[Stored items from a collection]
━━━━━━

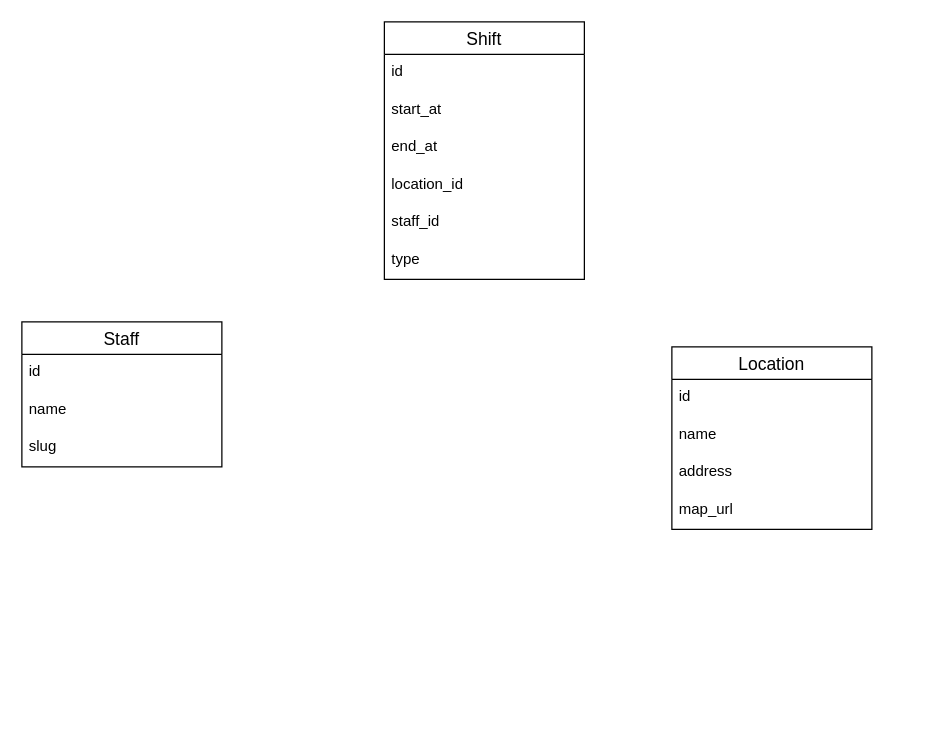
This is page "Page-3" (3 of 3) of Untitled Diagram.drawio from SuzukiRyuichiro/sheet_to_calendar, a draw.io file, before an edit. Source tidied: cells renumbered, new cells numbered last; positions are measured from the earlier drawing's top-left corner, leaving out a move shared by most shapes. Both pictures are drawn from the tidied source at 125%, with x=0, y=0 at pixel (21, 21).
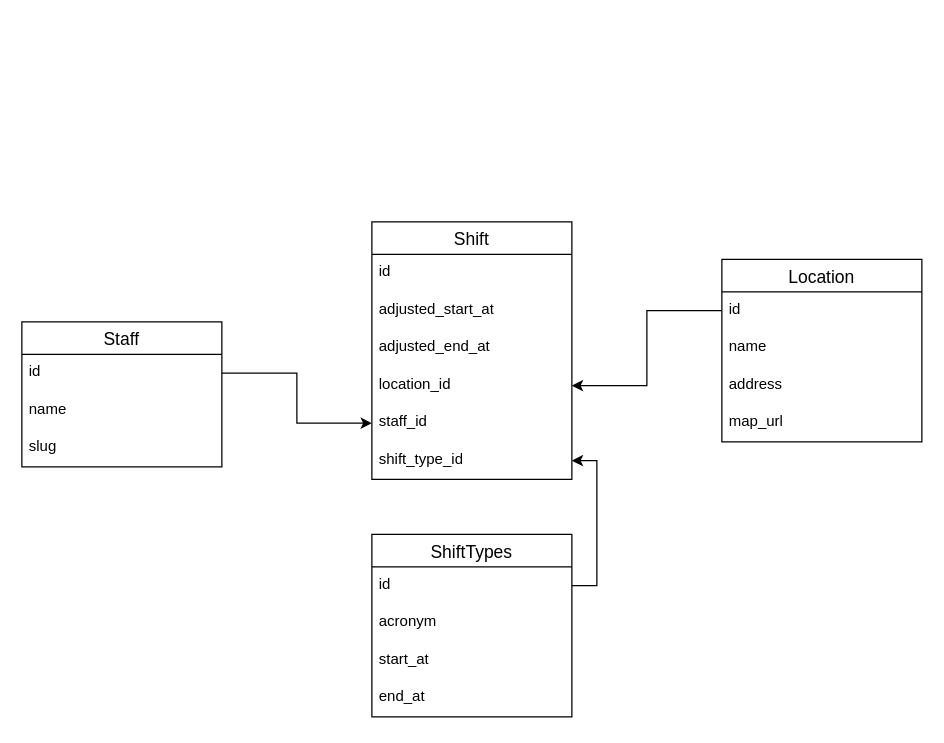
The same page after the edit.

Unchanged cells that the change refers to:
```xml
<mxCell id="3" value="id" style="text;strokeColor=none;fillColor=none;spacingLeft=4;spacingRight=4;overflow=hidden;points=[[0,0.5],[1,0.5]];portConstraint=eastwest;fontSize=12;whiteSpace=wrap;html=1;" parent="2" vertex="1">
  <mxGeometry y="26" width="160" height="30" as="geometry" />
</mxCell>
<mxCell id="7" value="id" style="text;strokeColor=none;fillColor=none;spacingLeft=4;spacingRight=4;overflow=hidden;points=[[0,0.5],[1,0.5]];portConstraint=eastwest;fontSize=12;whiteSpace=wrap;html=1;" parent="6" vertex="1">
  <mxGeometry y="26" width="160" height="30" as="geometry" />
</mxCell>
<mxCell id="15" value="location_id" style="text;strokeColor=none;fillColor=none;spacingLeft=4;spacingRight=4;overflow=hidden;points=[[0,0.5],[1,0.5]];portConstraint=eastwest;fontSize=12;whiteSpace=wrap;html=1;" parent="11" vertex="1">
  <mxGeometry y="116" width="160" height="30" as="geometry" />
</mxCell>
<mxCell id="16" value="staff_id" style="text;strokeColor=none;fillColor=none;spacingLeft=4;spacingRight=4;overflow=hidden;points=[[0,0.5],[1,0.5]];portConstraint=eastwest;fontSize=12;whiteSpace=wrap;html=1;" parent="11" vertex="1">
  <mxGeometry y="146" width="160" height="30" as="geometry" />
</mxCell>
```

Change to the diagram source:
```diff
@@
     <mxCell id="6" value="Location" style="swimlane;fontStyle=0;horizontal=1;startSize=26;align=center;fontSize=14;" parent="1" vertex="1">
-      <mxGeometry x="520" y="260" width="160" height="146" as="geometry" />
+      <mxGeometry x="560" y="190" width="160" height="146" as="geometry" />
     </mxCell>
@@
     <mxCell id="11" value="Shift" style="swimlane;fontStyle=0;horizontal=1;startSize=26;align=center;fontSize=14;" parent="1" vertex="1">
-      <mxGeometry x="290" width="160" height="206" as="geometry" />
+      <mxGeometry x="280" y="160" width="160" height="206" as="geometry" />
     </mxCell>
@@
+    <mxCell id="18" value="adjusted_start_at" style="text;strokeColor=none;fillColor=none;spacingLeft=4;spacingRight=4;overflow=hidden;fontSize=12;whiteSpace=wrap;html=1;" parent="11" vertex="1">
+      <mxGeometry y="56" width="160" height="30" as="geometry" />
+    </mxCell>
-    <mxCell id="13" value="start_at&lt;br&gt;" style="text;strokeColor=none;fillColor=none;spacingLeft=4;spacingRight=4;overflow=hidden;fontSize=12;whiteSpace=wrap;html=1;" parent="11" vertex="1">
-      <mxGeometry y="56" width="160" height="30" as="geometry" />
+    <mxCell id="13" value="adjusted_end_at" style="text;strokeColor=none;fillColor=none;spacingLeft=4;spacingRight=4;overflow=hidden;fontSize=12;whiteSpace=wrap;html=1;" parent="11" vertex="1">
+      <mxGeometry y="86" width="160" height="30" as="geometry" />
     </mxCell>
-    <mxCell id="14" value="end_at" style="text;strokeColor=none;fillColor=none;spacingLeft=4;spacingRight=4;overflow=hidden;fontSize=12;whiteSpace=wrap;html=1;" parent="11" vertex="1">
-      <mxGeometry y="86" width="160" height="30" as="geometry" />
-    </mxCell>
@@
-    <mxCell id="17" value="type" style="text;strokeColor=none;fillColor=none;spacingLeft=4;spacingRight=4;overflow=hidden;points=[[0,0.5],[1,0.5]];portConstraint=eastwest;fontSize=12;whiteSpace=wrap;html=1;" parent="11" vertex="1">
+    <mxCell id="17" value="shift_type_id" style="text;strokeColor=none;fillColor=none;spacingLeft=4;spacingRight=4;overflow=hidden;points=[[0,0.5],[1,0.5]];portConstraint=eastwest;fontSize=12;whiteSpace=wrap;html=1;" parent="11" vertex="1">
       <mxGeometry y="176" width="160" height="30" as="geometry" />
     </mxCell>
+    <mxCell id="19" style="edgeStyle=orthogonalEdgeStyle;rounded=0;jettySize=auto;html=1;entryX=0;entryY=0.5;entryDx=0;entryDy=0;" parent="1" edge="1" source="3" target="16">
+      <mxGeometry relative="1" as="geometry" />
+    </mxCell>
+    <mxCell id="20" style="edgeStyle=orthogonalEdgeStyle;rounded=0;jettySize=auto;html=1;exitX=0;exitY=0.5;exitDx=0;exitDy=0;entryX=1;entryY=0.5;entryDx=0;entryDy=0;" parent="1" edge="1" source="7" target="15">
+      <mxGeometry relative="1" as="geometry" />
+    </mxCell>
+    <mxCell id="21" value="ShiftTypes" style="swimlane;fontStyle=0;horizontal=1;startSize=26;align=center;fontSize=14;" parent="1" vertex="1">
+      <mxGeometry x="280" y="410" width="160" height="146" as="geometry" />
+    </mxCell>
+    <mxCell id="22" value="id&lt;span style=&quot;white-space: pre;&quot;&gt;&#9;&lt;/span&gt;" style="text;strokeColor=none;fillColor=none;spacingLeft=4;spacingRight=4;overflow=hidden;points=[[0,0.5],[1,0.5]];portConstraint=eastwest;fontSize=12;whiteSpace=wrap;html=1;" parent="21" vertex="1">
+      <mxGeometry y="26" width="160" height="30" as="geometry" />
+    </mxCell>
+    <mxCell id="23" value="acronym" style="text;strokeColor=none;fillColor=none;spacingLeft=4;spacingRight=4;overflow=hidden;fontSize=12;whiteSpace=wrap;html=1;" parent="21" vertex="1">
+      <mxGeometry y="56" width="160" height="30" as="geometry" />
+    </mxCell>
+    <mxCell id="24" value="start_at" style="text;strokeColor=none;fillColor=none;spacingLeft=4;spacingRight=4;overflow=hidden;fontSize=12;whiteSpace=wrap;html=1;" parent="21" vertex="1">
+      <mxGeometry y="86" width="160" height="30" as="geometry" />
+    </mxCell>
+    <mxCell id="14" value="end_at" style="text;strokeColor=none;fillColor=none;spacingLeft=4;spacingRight=4;overflow=hidden;fontSize=12;whiteSpace=wrap;html=1;" parent="21" vertex="1">
+      <mxGeometry y="116" width="160" height="30" as="geometry" />
+    </mxCell>
+    <mxCell id="25" style="edgeStyle=orthogonalEdgeStyle;rounded=0;jettySize=auto;html=1;exitX=1;exitY=0.5;exitDx=0;exitDy=0;entryX=1;entryY=0.5;entryDx=0;entryDy=0;" parent="1" edge="1" source="22" target="17">
+      <mxGeometry relative="1" as="geometry" />
+    </mxCell>
```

━━━━━━

• _WORK REQUEST_
Reproduce the data above word for word and omit the images.

• _EXERCISE RESPONSE_
This is page "Page-3" (3 of 3) of Untitled Diagram.drawio from SuzukiRyuichiro/sheet_to_calendar, a draw.io file, before an edit. Source tidied: cells renumbered, new cells numbered last; positions are measured from the earlier drawing's top-left corner, leaving out a move shared by most shapes. Both pictures are drawn from the tidied source at 125%, with x=0, y=0 at pixel (21, 21).
The same page after the edit.

Unchanged cells that the change refers to:
```xml
<mxCell id="3" value="id" style="text;strokeColor=none;fillColor=none;spacingLeft=4;spacingRight=4;overflow=hidden;points=[[0,0.5],[1,0.5]];portConstraint=eastwest;fontSize=12;whiteSpace=wrap;html=1;" parent="2" vertex="1">
  <mxGeometry y="26" width="160" height="30" as="geometry" />
</mxCell>
<mxCell id="7" value="id" style="text;strokeColor=none;fillColor=none;spacingLeft=4;spacingRight=4;overflow=hidden;points=[[0,0.5],[1,0.5]];portConstraint=eastwest;fontSize=12;whiteSpace=wrap;html=1;" parent="6" vertex="1">
  <mxGeometry y="26" width="160" height="30" as="geometry" />
</mxCell>
<mxCell id="15" value="location_id" style="text;strokeColor=none;fillColor=none;spacingLeft=4;spacingRight=4;overflow=hidden;points=[[0,0.5],[1,0.5]];portConstraint=eastwest;fontSize=12;whiteSpace=wrap;html=1;" parent="11" vertex="1">
  <mxGeometry y="116" width="160" height="30" as="geometry" />
</mxCell>
<mxCell id="16" value="staff_id" style="text;strokeColor=none;fillColor=none;spacingLeft=4;spacingRight=4;overflow=hidden;points=[[0,0.5],[1,0.5]];portConstraint=eastwest;fontSize=12;whiteSpace=wrap;html=1;" parent="11" vertex="1">
  <mxGeometry y="146" width="160" height="30" as="geometry" />
</mxCell>
```

Change to the diagram source:
```diff
@@
     <mxCell id="6" value="Location" style="swimlane;fontStyle=0;horizontal=1;startSize=26;align=center;fontSize=14;" parent="1" vertex="1">
-      <mxGeometry x="520" y="260" width="160" height="146" as="geometry" />
+      <mxGeometry x="560" y="190" width="160" height="146" as="geometry" />
     </mxCell>
@@
     <mxCell id="11" value="Shift" style="swimlane;fontStyle=0;horizontal=1;startSize=26;align=center;fontSize=14;" parent="1" vertex="1">
-      <mxGeometry x="290" width="160" height="206" as="geometry" />
+      <mxGeometry x="280" y="160" width="160" height="206" as="geometry" />
     </mxCell>
@@
+    <mxCell id="18" value="adjusted_start_at" style="text;strokeColor=none;fillColor=none;spacingLeft=4;spacingRight=4;overflow=hidden;fontSize=12;whiteSpace=wrap;html=1;" parent="11" vertex="1">
+      <mxGeometry y="56" width="160" height="30" as="geometry" />
+    </mxCell>
-    <mxCell id="13" value="start_at&lt;br&gt;" style="text;strokeColor=none;fillColor=none;spacingLeft=4;spacingRight=4;overflow=hidden;fontSize=12;whiteSpace=wrap;html=1;" parent="11" vertex="1">
-      <mxGeometry y="56" width="160" height="30" as="geometry" />
+    <mxCell id="13" value="adjusted_end_at" style="text;strokeColor=none;fillColor=none;spacingLeft=4;spacingRight=4;overflow=hidden;fontSize=12;whiteSpace=wrap;html=1;" parent="11" vertex="1">
+      <mxGeometry y="86" width="160" height="30" as="geometry" />
     </mxCell>
-    <mxCell id="14" value="end_at" style="text;strokeColor=none;fillColor=none;spacingLeft=4;spacingRight=4;overflow=hidden;fontSize=12;whiteSpace=wrap;html=1;" parent="11" vertex="1">
-      <mxGeometry y="86" width="160" height="30" as="geometry" />
-    </mxCell>
@@
-    <mxCell id="17" value="type" style="text;strokeColor=none;fillColor=none;spacingLeft=4;spacingRight=4;overflow=hidden;points=[[0,0.5],[1,0.5]];portConstraint=eastwest;fontSize=12;whiteSpace=wrap;html=1;" parent="11" vertex="1">
+    <mxCell id="17" value="shift_type_id" style="text;strokeColor=none;fillColor=none;spacingLeft=4;spacingRight=4;overflow=hidden;points=[[0,0.5],[1,0.5]];portConstraint=eastwest;fontSize=12;whiteSpace=wrap;html=1;" parent="11" vertex="1">
       <mxGeometry y="176" width="160" height="30" as="geometry" />
     </mxCell>
+    <mxCell id="19" style="edgeStyle=orthogonalEdgeStyle;rounded=0;jettySize=auto;html=1;entryX=0;entryY=0.5;entryDx=0;entryDy=0;" parent="1" edge="1" source="3" target="16">
+      <mxGeometry relative="1" as="geometry" />
+    </mxCell>
+    <mxCell id="20" style="edgeStyle=orthogonalEdgeStyle;rounded=0;jettySize=auto;html=1;exitX=0;exitY=0.5;exitDx=0;exitDy=0;entryX=1;entryY=0.5;entryDx=0;entryDy=0;" parent="1" edge="1" source="7" target="15">
+      <mxGeometry relative="1" as="geometry" />
+    </mxCell>
+    <mxCell id="21" value="ShiftTypes" style="swimlane;fontStyle=0;horizontal=1;startSize=26;align=center;fontSize=14;" parent="1" vertex="1">
+      <mxGeometry x="280" y="410" width="160" height="146" as="geometry" />
+    </mxCell>
+    <mxCell id="22" value="id&lt;span style=&quot;white-space: pre;&quot;&gt;&#9;&lt;/span&gt;" style="text;strokeColor=none;fillColor=none;spacingLeft=4;spacingRight=4;overflow=hidden;points=[[0,0.5],[1,0.5]];portConstraint=eastwest;fontSize=12;whiteSpace=wrap;html=1;" parent="21" vertex="1">
+      <mxGeometry y="26" width="160" height="30" as="geometry" />
+    </mxCell>
+    <mxCell id="23" value="acronym" style="text;strokeColor=none;fillColor=none;spacingLeft=4;spacingRight=4;overflow=hidden;fontSize=12;whiteSpace=wrap;html=1;" parent="21" vertex="1">
+      <mxGeometry y="56" width="160" height="30" as="geometry" />
+    </mxCell>
+    <mxCell id="24" value="start_at" style="text;strokeColor=none;fillColor=none;spacingLeft=4;spacingRight=4;overflow=hidden;fontSize=12;whiteSpace=wrap;html=1;" parent="21" vertex="1">
+      <mxGeometry y="86" width="160" height="30" as="geometry" />
+    </mxCell>
+    <mxCell id="14" value="end_at" style="text;strokeColor=none;fillColor=none;spacingLeft=4;spacingRight=4;overflow=hidden;fontSize=12;whiteSpace=wrap;html=1;" parent="21" vertex="1">
+      <mxGeometry y="116" width="160" height="30" as="geometry" />
+    </mxCell>
+    <mxCell id="25" style="edgeStyle=orthogonalEdgeStyle;rounded=0;jettySize=auto;html=1;exitX=1;exitY=0.5;exitDx=0;exitDy=0;entryX=1;entryY=0.5;entryDx=0;entryDy=0;" parent="1" edge="1" source="22" target="17">
+      <mxGeometry relative="1" as="geometry" />
+    </mxCell>
```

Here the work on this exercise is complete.